- Increases muscle vigor (reason for Fine Muscle Tremors)
- Increases risk for somnolence
- Loss may cause loss of libido, impotence, menstrual changes

203

- Hyperthyroidism following administration of iodine or iodide, either as a dietary supplement or as contrast medium
- Typically occurs with comparatively small increases in iodine intake, in people who have thyroid abnormalities that cause the gland to function without the control of the pituitary

Jod-Basedow Effect

204

- Reduction in thyroid hormone levels caused by ingestion of a large amount of iodine
- Autoregulatory phenomenon that inhibits organification in the thyroid gland (inhibition of peroxidase), the formation of thyroid hormones inside the thyroid follicle, and the release of thyroid hormones into the bloodstream
- Lasts several days (around 10 days), after which it is followed by an "escape phenomenon“

Wolff-Chaikoff Effect

205

– Resumption of normal organification of iodine and normal thyroid peroxidase function
– Due to decreased inorganic iodine concentration secondary to down-regulation of sodium-iodide symporter (NIS) on the basolateral membrane of the thyroid follicular cell

Escape phenomenon

206

- Increased metabolic rate
- Excitability, restlessness
- Exophthalmos (sometimes but not always)
- Increased appetite but with weight loss, protein wasting and muscle weakness (thyrotoxic myopathy)
- Pre-tibial Myxedema (20% of patients)
- Tachycardia, increased Cardiac output
- Fine Tremors
- Diarrhea

Hyperthyroidism

207

- Decreased metabolic rate
- Slow thought process, poor memory
- Elevated plasma cholesterol and other lipids (atherosclerosis)
- Fatigue, increased somnolence, weight gain
- Whole body myxedema
- Prolonged relaxation phase of Deep Tendon Reflexes (DTRs)
- Hoarse voice
- Constipation

Hypothyroidism

208

– Autoimmune disease, anti-TSH receptor antibodies
– Classic Triad:
• Exophthalmos
• Goiter
• Pre-Tibial Myxedema

Graves Disease

209

– Plummer’s Disease
– Most common cause of hyperthyroidism in those >50 y.o.
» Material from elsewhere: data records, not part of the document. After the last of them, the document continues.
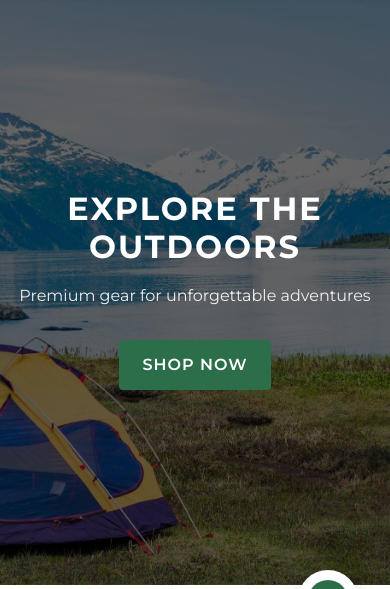
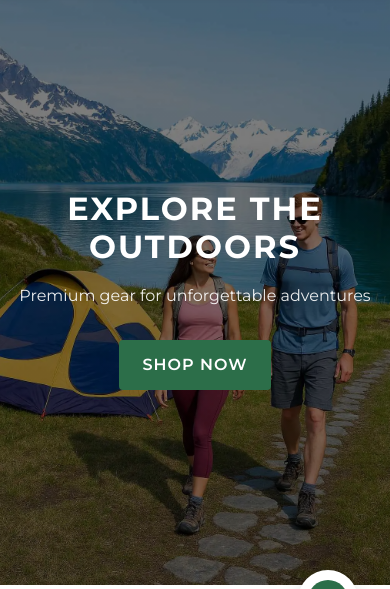
Before and after one commit to Chenlongx/-outdoor-website, a website: page index.html in a window 390 px wide. Shown: the part 182-771 px from the top of the page. Drawn offline with Linux system fonts and the light colour scheme; no server answers.

Commit message:
优化主页页面加速速度

```diff
--- a/index.html
+++ b/index.html
@@ -142,10 +142,23 @@
     </header>
 
     <section id="hero" class="hero">
+        <!-- 可响应的背景图 -->
+        <picture>
+            <!-- 手机端优先匹配（max-width: 768px） -->
+          <source media="(max-width: 768px)" srcset="./img/hero-mobile-background.webp" type="image/webp">
+
+          <!-- 默认是桌面端大图 -->
+          <img src="./img/hero-background.webp" alt="Explore the outdoors" class="hero-bg" loading="eager">
+        </picture>
+
+        <!-- 黑色渐变遮罩 -->
+        <div class="hero-overlay"></div>
+
+        <!-- 文本内容 -->
         <div class="hero-content">
-            <h1>Explore The Outdoors</h1>
-            <p>Premium gear for unforgettable adventures</p>
-            <a href="./products/" class="btn-primary">Shop Now</a>
+          <h1>Explore The Outdoors</h1>
+          <p>Premium gear for unforgettable adventures</p>
+          <a href="./products/" class="btn-primary">Shop Now</a>
         </div>
     </section>
 
--- a/styles.css
+++ b/styles.css
@@ -261,18 +261,41 @@ nav {
 
 /* Hero Section */
 .hero {
-    background: linear-gradient(rgba(0, 0, 0, 0.5), rgba(0, 0, 0, 0.5)), url('./img/hero-background.webp');
-    background-size: cover;
-    background-position: center;
+    position: relative;
     height: 600px;
-    color: white;
     display: flex;
     align-items: center;
     justify-content: center;
+    color: white;
     text-align: center;
+    overflow: hidden;
+  }
+
+  .hero picture,
+  .hero img.hero-bg {
+    position: absolute;
+    top: 0;
+    left: 0;
+    width: 100%;
+    height: 100%;
+    object-fit: cover; /* 保证图片像背景一样铺满 */
+    object-position: center;
+    z-index: 0;
+  }
+
+  .hero-overlay {
+    position: absolute;
+    top: 0;
+    left: 0;
+    width: 100%;
+    height: 100%;
+    background: linear-gradient(rgba(0, 0, 0, 0.5), rgba(0, 0, 0, 0.5));
+    z-index: 1;
   }
 
   .hero-content {
+    position: relative;
+    z-index: 2;
     max-width: 800px;
     padding: 0 1rem;
   }
@@ -290,6 +313,8 @@ nav {
     margin-bottom: 2rem;
     opacity: 0.9;
   }
+
+
 
 /* Categories Section */
 .categories {
@@ -1027,20 +1052,10 @@ footer {
         margin-top: 10px;
     }
     .hero {
-        max-width: 100%;
         height: 70vh;
         min-height: 400px;
-        background-position: 35% center;  /* 优化构图焦点 */
+    }
 
-        /* 移动端加载优化 */
-        background-image:
-            linear-gradient(rgba(0, 0, 0, 0.6), rgba(0, 0, 0, 0.6)),
-            url("./img/hero-background-blur.webp");
-    }
-    .hero.loaded {
-        background-image: linear-gradient(rgba(0, 0, 0, 0.6), rgba(0, 0, 0, 0.6)),
-        url('./img/hero-background.webp');
-    }
     .nav-links, .nav-actions {
         display: none;
     }
```
Lines whose indentation alone changed are shown as unchanged.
Toxic Multinodular Goiter

210

– Results from congenital lack of thyroid gland, genetic defect of the thyroid gland or lack of iodine in the diet
– Skeletal growth

Cretinism